Streamers want to make sure they’re not held to the same regulatory standards as social media companies like TikTok and Instagram, demonstrating that the content on their platform is curated and vetted rather than produced by individual content creators. At least one bill, the Kids Online Safety Act, has been introduced in Congress to protect children from potentially dangerous, sensitive, or extreme material online, but that law and others have been criticized as too broad by consumer groups.

Along with the group’s launch, the SIA also unveiled a survey of Americans about their impressions of streaming services. Among the findings, the poll says that a majority of people associate streaming services as sources of entertainment more so than YouTube or other social media platforms. The poll also indicates they trust streamers far more in terms of not being exposed to misinformation, hate speech, harassment, or sensitive material than they do social media. It even claims that 73 percent of those polled believe streamers should be regulated the same or less than they are now.

Charles Rivkin, the chairman and CEO of the MPA, helped bring together the SIA. It’s also led by senior advisors Fred Upton, a former Republican Congress member and the Chair of the House Energy and Commerce Committee, and Mignon Clybyrn, a former Democrat policy maker who served as Acting Chair of the FCC.

“Streaming provides great value, vast programming choices, and unprecedented options for consumers,” Rivkin said in a statement. “The MPA looks forward to working with the SIA and its members to ensure federal and state policy propels this incredible innovation forward — and doesn’t undermine the value and diversity consumers are enjoying today.”

“Streaming services have opened up a new era of progress for program diversity that is bringing relevant stories and options to historically underserved communities at a record pace while opening doors for production jobs to people of color that have been shut for decades,” Clyburn said. “Any policy that drags down streaming would turn back the clock on this vital progress as well.”

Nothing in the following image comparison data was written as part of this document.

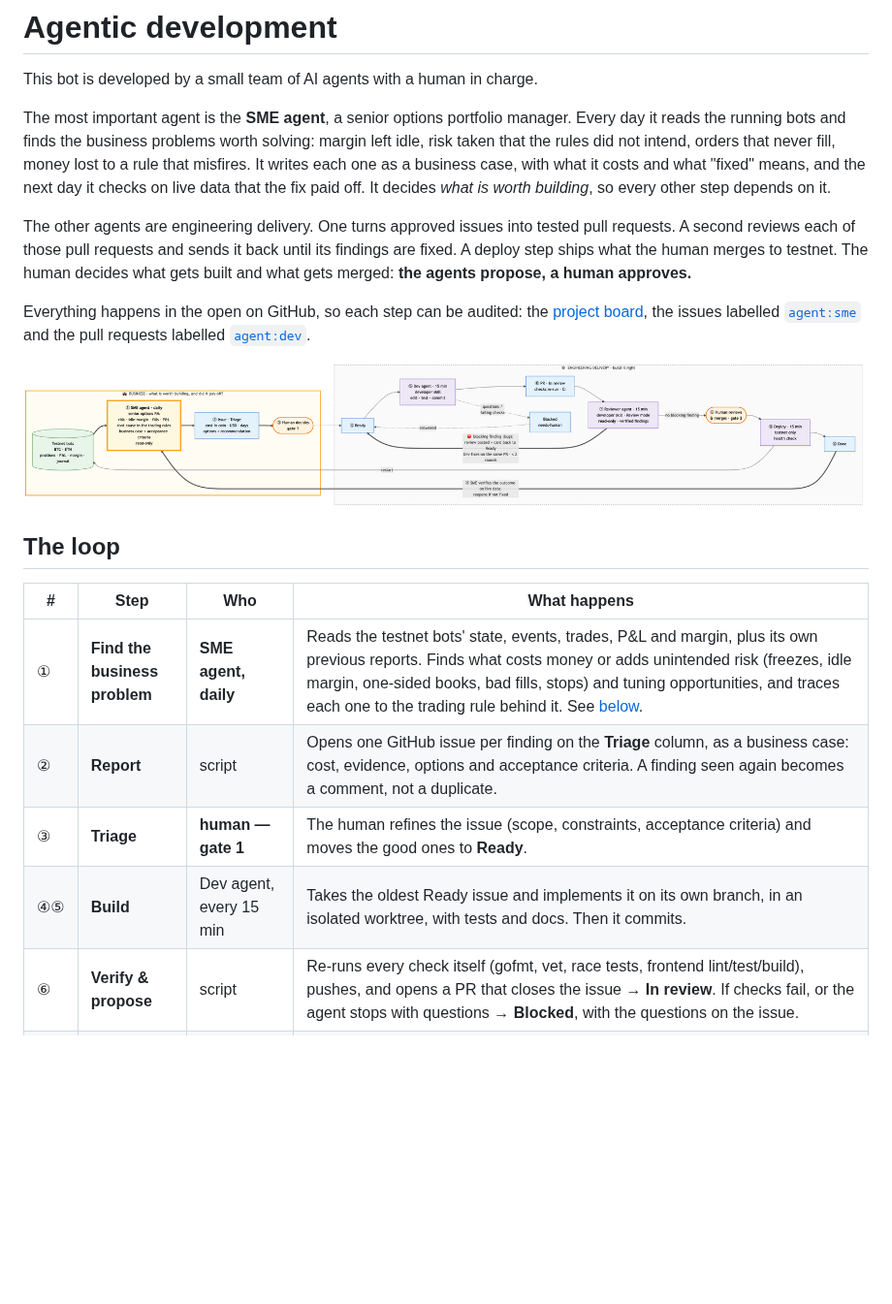
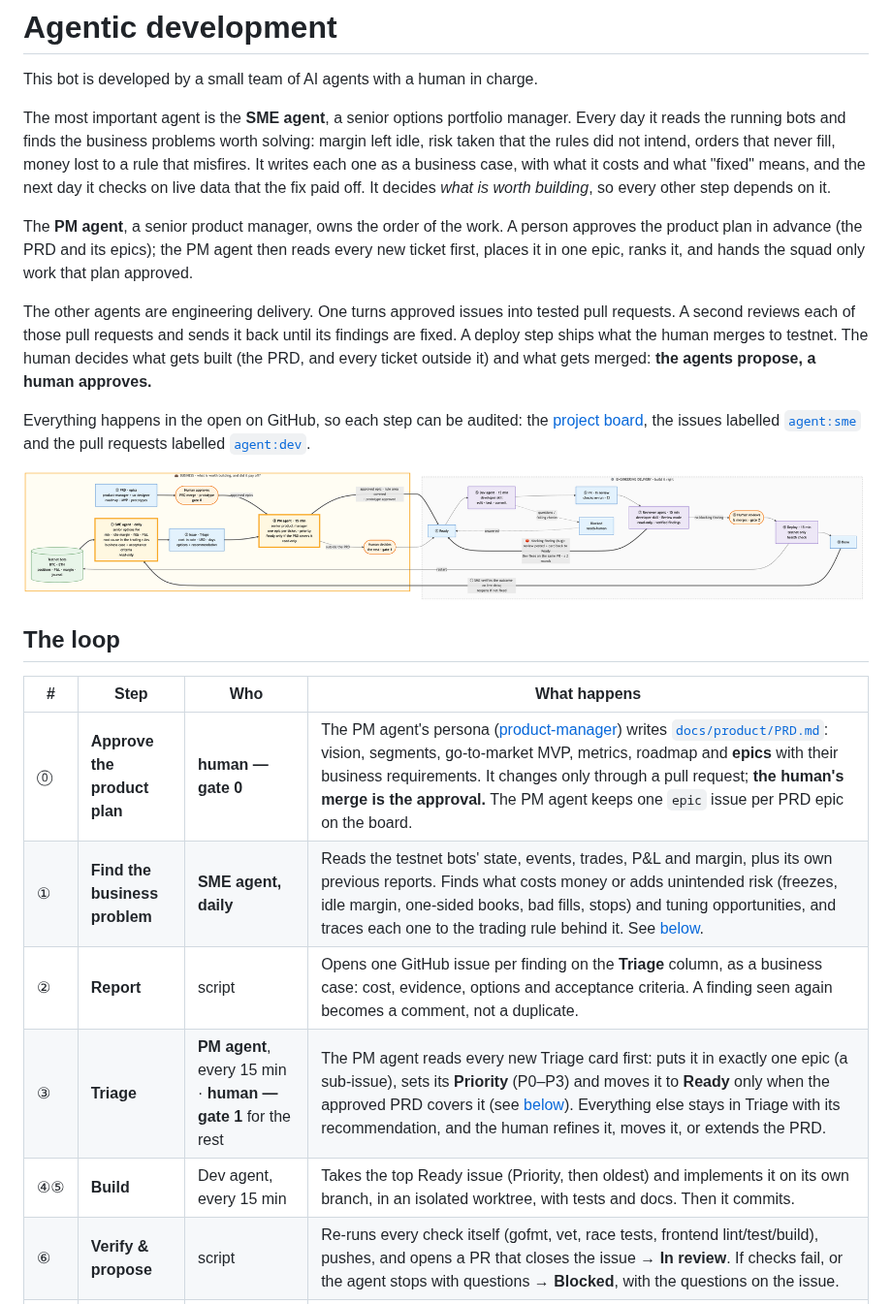
Before and after one commit to rchau73/optionsBot, a Markdown page: AGENTIC.md, the part around one of its changes. Shown at 97% size. Drawn GitHub-style; pictures changed too: docs/agentic_workflow.png; blank space fills up the shorter version.

```diff
--- a/AGENTIC.md
+++ b/AGENTIC.md
@@ -4,7 +4,9 @@ This bot is developed by a small team of AI agents with a human in charge.
 
 The most important agent is the **SME agent**, a senior options portfolio manager. Every day it reads the running bots and finds the business problems worth solving: margin left idle, risk taken that the rules did not intend, orders that never fill, money lost to a rule that misfires. It writes each one as a business case, with what it costs and what "fixed" means, and the next day it checks on live data that the fix paid off. It decides *what is worth building*, so every other step depends on it.
 
-The other agents are engineering delivery. One turns approved issues into tested pull requests. A second reviews each of those pull requests and sends it back until its findings are fixed. A deploy step ships what the human merges to testnet. The human decides what gets built and what gets merged: **the agents propose, a human approves.**
+The **PM agent**, a senior product manager, owns the order of the work. A person approves the product plan in advance (the PRD and its epics); the PM agent then reads every new ticket first, places it in one epic, ranks it, and hands the squad only work that plan approved.
+
+The other agents are engineering delivery. One turns approved issues into tested pull requests. A second reviews each of those pull requests and sends it back until its findings are fixed. A deploy step ships what the human merges to testnet. The human decides what gets built (the PRD, and every ticket outside it) and what gets merged: **the agents propose, a human approves.**
 
 Everything happens in the open on GitHub, so each step can be audited: the [project board](https://github.com/users/rchau73/projects/1), the issues labelled [`agent:sme`](https://github.com/rchau73/optionsBot/issues?q=label%3Aagent%3Asme) and the pull requests labelled [`agent:dev`](https://github.com/rchau73/optionsBot/pulls?q=label%3Aagent%3Adev).
 
@@ -14,10 +16,11 @@ Everything happens in the open on GitHub, so each step can be audited: the [proj
 
 | # | Step | Who | What happens |
 |---|---|---|---|
+| ⓪ | **Approve the product plan** | **human — gate 0** | The PM agent's persona ([product-manager](.claude/skills/product-manager/SKILL.md)) writes [`docs/product/PRD.md`](docs/product/PRD.md): vision, segments, go-to-market MVP, metrics, roadmap and **epics** with their business requirements. It changes only through a pull request; **the human's merge is the approval.** The PM agent keeps one `epic` issue per PRD epic on the board. |
 | ① | **Find the business problem** | **SME agent, daily** | Reads the testnet bots' state, events, trades, P&L and margin, plus its own previous reports. Finds what costs money or adds unintended risk (freezes, idle margin, one-sided books, bad fills, stops) and tuning opportunities, and traces each one to the trading rule behind it. See [below](#the-sme-agent-where-business-meets-engineering). |
 | ② | **Report** | script | Opens one GitHub issue per finding on the **Triage** column, as a business case: cost, evidence, options and acceptance criteria. A finding seen again becomes a comment, not a duplicate. |
-| ③ | **Triage** | **human — gate 1** | The human refines the issue (scope, constraints, acceptance criteria) and moves the good ones to **Ready**. |
-| ④⑤ | **Build** | Dev agent, every 15 min | Takes the oldest Ready issue and implements it on its own branch, in an isolated worktree, with tests and docs. Then it commits. |
+| ③ | **Triage** | **PM agent**, every 15 min · **human — gate 1** for the rest | The PM agent reads every new Triage card first: puts it in exactly one epic (a sub-issue), sets its **Priority** (P0–P3) and moves it to **Ready** only when the approved PRD covers it (see [below](#the-pm-agent-the-product-order)). Everything else stays in Triage with its recommendation, and the human refines it, moves it, or extends the PRD. |
+| ④⑤ | **Build** | Dev agent, every 15 min | Takes the top Ready issue (Priority, then oldest) and implements it on its own branch, in an isolated worktree, with tests and docs. Then it commits. |
 | ⑥ | **Verify & propose** | script | Re-runs every check itself (gofmt, vet, race tests, frontend lint/test/build), pushes, and opens a PR that closes the issue → **In review**. If checks fail, or the agent stops with questions → **Blocked**, with the questions on the issue. |
 | ⑦ | **Review** | Reviewer agent, every 15 min | Reviews each new commit of a Dev agent PR as a second engineer: correctness, the trading rules, whether every acceptance scenario has a real test. It checks each finding against the code before reporting it, then posts one review with inline comments. A **blocking** finding moves the card back to **Ready**, and the Dev agent fixes it on the same PR and answers each finding in the PR body. After 2 fix rounds the human decides. No blocking finding → the PR is labelled `agent:reviewed`. So when the human opens a PR, the review loop has already run. |
 | ⑧ | **Review & merge** | **human — gate 2** | GitHub requires a PR with green CI for `main`. The human reads the agent's review and the code, and merges, or requests changes: moving the card back to Ready makes the Dev agent address that review on the same PR. |
```
Also changed, not shown: other parts of AGENTIC.md (+24 -8 lines), CLAUDE.md (+1 -1 lines), 17 other files.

“The rise of innovative, new video streaming services is an American success story we should celebrate and encourage, not smother with obsolete and ill-fitting rules and regulations designed for completely different technology, products, and business models,” said Upton. “Viewers have never gotten more for their entertainment dollar, and I urge policymakers to resist any effort to curtail this hugely beneficial innovation. Let’s not allow some backwards looking regulatory scheme to block gains consumers so strongly value and appreciate today.”

Axios first reported the news.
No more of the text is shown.